As in Ervin v. Los Angeles County, 848 F.2d 1018, 1020 (9th Cir.1988), cert. denied, 489 U.S. 1014, 109 S.Ct. 1125, 103 L.Ed.2d 187 (1989), Bacon, 843 F.2d at 374-75, and Mitchell v. Frank R. Howard Mem'l Hosp., 6 Cal.App.4th 1396, 8 Cal.Rptr.2d 521 (1992), the Estate regrettably created this problem by its procedural maneuvering. In each of those cases, the plaintiff jockeyed between one court and another to gain a perceived advantage and as a result did not satisfy the third prong of California's equitable tolling test. Likewise, for reasons of its own choosing and after a significant delay, the Estate abandoned its federal action and moved to state court. Its actions do not amount to "good faith and reasonable conduct," Donoghue, 848 F.2d at 931, warranting the application of equitable tolling.

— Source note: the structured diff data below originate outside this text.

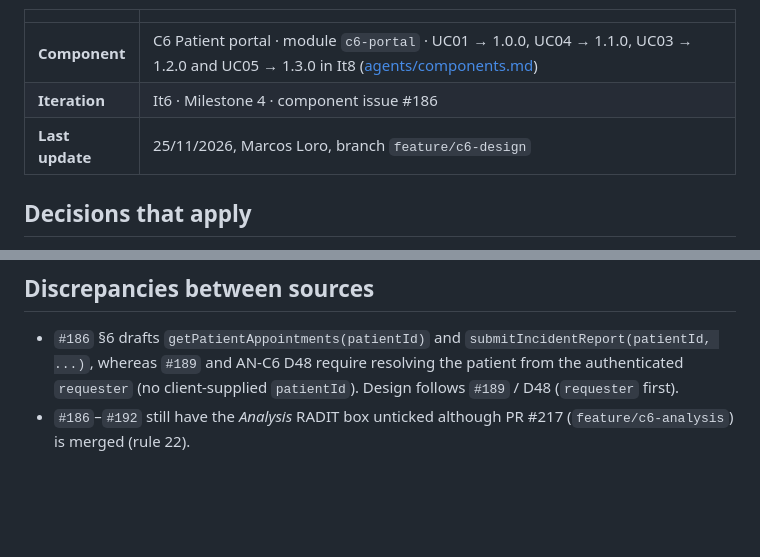
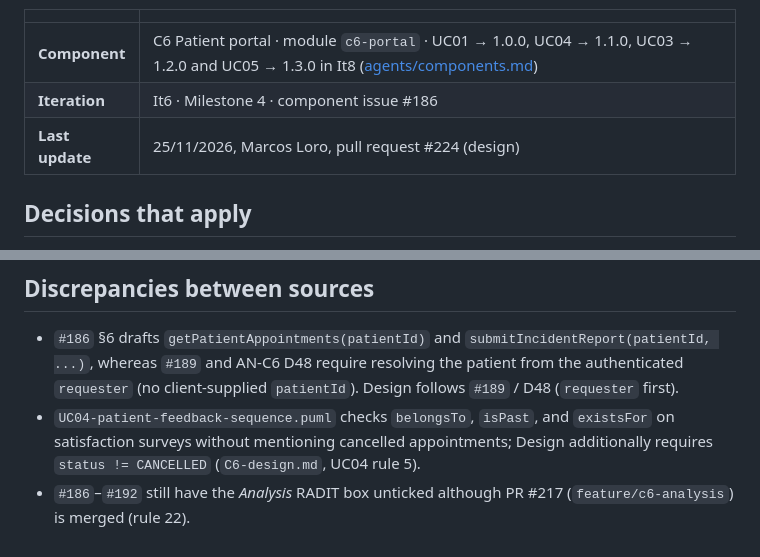
Before and after one commit to igrt08-uclm/2026-ISO2-3A1.02, a Markdown page: doc/plans/C6-context.md, 2 parts joined by grey strips. Rendered like a GitHub page; blank space fills up the shorter version.

```diff
--- a/doc/plans/C6-context.md
+++ b/doc/plans/C6-context.md
@@ -8,7 +8,7 @@
 |---|---|
 | **Component** | C6 Patient portal · module `c6-portal` · UC01 → 1.0.0, UC04 → 1.1.0, UC03 → 1.2.0 and UC05 → 1.3.0 in It8 ([agents/components.md](../../agents/components.md)) |
 | **Iteration** | It6 · Milestone 4 · component issue #186 |
-| **Last update** | 25/11/2026, Marcos Loro, branch `feature/c6-design` |
+| **Last update** | 25/11/2026, Marcos Loro, pull request #224 (design) |
 
 ## Decisions that apply
 - D-011, AN-C6 D45 – It6 covers UC01 and UC04 only; UC03 and UC05 are deferred to It8 (#186).
@@ -57,4 +57,5 @@ Status: *open* · *PR #n open* · *merged in #n* · *deferred (Itn)*.
 
 ## Discrepancies between sources
 - `#186` §6 drafts `getPatientAppointments(patientId)` and `submitIncidentReport(patientId, ...)`, whereas `#189` and AN-C6 D48 require resolving the patient from the authenticated `requester` (no client-supplied `patientId`). Design follows `#189` / D48 (`requester` first).
+- `UC04-patient-feedback-sequence.puml` checks `belongsTo`, `isPast`, and `existsFor` on satisfaction surveys without mentioning cancelled appointments; Design additionally requires `status != CANCELLED` (`C6-design.md`, UC04 rule 5).
 - `#186`–`#192` still have the *Analysis* RADIT box unticked although PR #217 (`feature/c6-analysis`) is merged (rule 22).
```
Also changed, not shown: doc/plans/C6-design.md (+10 -7 lines), doc/design/C1-client-design.png, doc/design/C1-server-design.png, doc/design/C5-client-design.png, doc/design/C5-server-design.png, 1 other file.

We emphasize that our decision turns on whether the Estate satisfies the "good faith and reasonable conduct" standard; we do not decide whether the simple fact that a plaintiff voluntarily dismisses a claim necessarily prevents the application of equitable tolling under California law. See Appalachian Ins. Co. v. McDonnell Douglas Corp., 214 Cal.App.3d 1, 262 Cal.Rptr. 716, 740-41 (1989) (holding that prompt and good faith voluntary dismissal of improperly removed action did not preclude application of equitable tolling). Nonetheless, we do not believe the California Supreme Court would use Appalachian to apply equitable tolling in cases where a claim had been pending for a long period and was then voluntarily dismissed and refiled, e.g., Bacon, 843 F.2d at 374-75, or where the plaintiff delayed proceeding on the claim, e.g., Ervin, 848 F.2d at 1020. Those circumstances generally indicate that the plaintiff, as here, was not acting reasonably and in good faith.


The Estate may not have been pleased with the district court's decision in Blue I to decline supplemental jurisdiction; if so, it should have sought review of that decision when appropriate. Unfortunately, the Estate took its chances when it voluntarily dismissed its case, and it cannot claim a right to return to federal court four years later because its earlier tactical decision to go to state court turns out to have been a mistake.



Federal Rule of Civil Procedure 11 provides for the imposition of sanctions when a filing is frivolous, legally unreasonable, or without factual foundation, or is brought for an improper purpose. Simpson v. Lear Astronics Corp., 77 F.3d 1170 (9th Cir.1996). Frivolous filings are "those that are both baseless and made without a reasonable and competent inquiry." Buster v. Greisen, 104 F.3d 1186, 1190 (9th Cir.1997) (quotation marks omitted). When a reasonable investigation would reveal that a claim is barred by res judicata or collateral estoppel, for example, Rule 11 sanctions may be imposed within the district court's discretion. See id.


In this case, the district court determined that "Plaintiffs' Complaint is frivolous, and therefore, is subject to Rule 11 sanctions. Based on the procedural history of this case, Plaintiffs' Complaint offers no reasonable basis for which an action could proceed." We cannot say that the district court abused its discretion in awarding sanctions. A reasonable investigation would have revealed that the § 1983 claim was barred by the statute of limitations.




Counsel for the Estate represents that the district court dismissed Blue I on August 25, 1992, but records in the district court show the case as dismissed on August 5, as we note above. Regardless of the precise date of dismissal, we assume for the purposes of our decision that the district court entered the order of dismissal in Blue I after the § 1983 claim had been added to Blue II